Holding hand-weights while walking became popular because people believed it would help tone the arms. However, a 2002 study published in the "Journal of Sports Medicine and Physical Fitness" found that holding 3-pound hand weights while doing aerobics burned no more calories and resulted in no more muscle definition than doing the same activity without added weight. In addition, simply holding hand weights while swinging your arms back and forth as you walk can add strain to your joints and put you at risk of injury.
Rather than just holding hand weights as you walk, use them to do dumbbell presses. This will tone your arms without the risk of injury because it eliminates the swinging motion and subsequent strain on the joints. Start by holding light dumbbells in each hand at shoulder-height with your palms facing forward. Extend your arms straight up into the air keeping them parallel to your ears. Lower them back down to the starting position. Keep each movement slow and controlled.
Wearing a weighted vest is another option if you want to add weight to walking. It distributes the extra weight over your upper body and does not add weight to any swinging motion, which could strain your joints. You can do walking lunges while wearing a weighed vest to tone your legs. As you step forward, bend both knees to lower your torso. The deeper you bend, the more you engage your muscles; don't let your knee go beyond your toe or you could place unnecessary strain on your knee. Extend your knees to stand back up and bring your back leg forward so it can lead with the next lunge.
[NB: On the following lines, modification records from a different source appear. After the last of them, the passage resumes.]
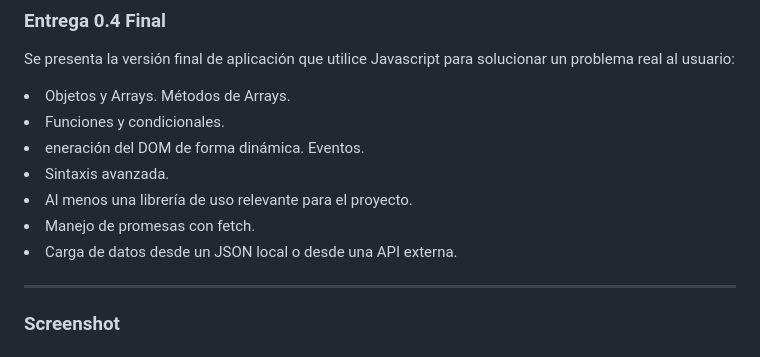
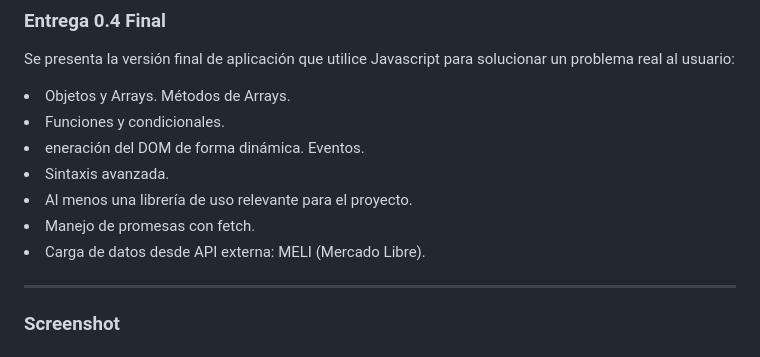
Before and after one commit to NicolasCaminos/Infinity, a Markdown page: README.md, the part around the change. Drawn GitHub-style.

```diff
--- a/README.md
+++ b/README.md
@@ -67,7 +67,7 @@ Se presenta la versión final de aplicación que utilice Javascript para solucio
 <li>Sintaxis avanzada.</li>
 <li>Al menos una librería de uso relevante para el proyecto.</li>
 <li>Manejo de promesas con fetch.</li>
-<li>Carga de datos desde un JSON local o desde una API externa.</li>
+<li>Carga de datos desde API externa: MELI (Mercado Libre).</li>
 
 ---
 
```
High knees are another exercise you can do while wearing a weighted vest. These can help tone the lifting leg and strengthen the support leg as it carries the weight of your body and the vest. Do these by raising your lead leg high enough with each step that your thigh is parallel to the ground. Control the movement so you can effectively engage each muscle being used.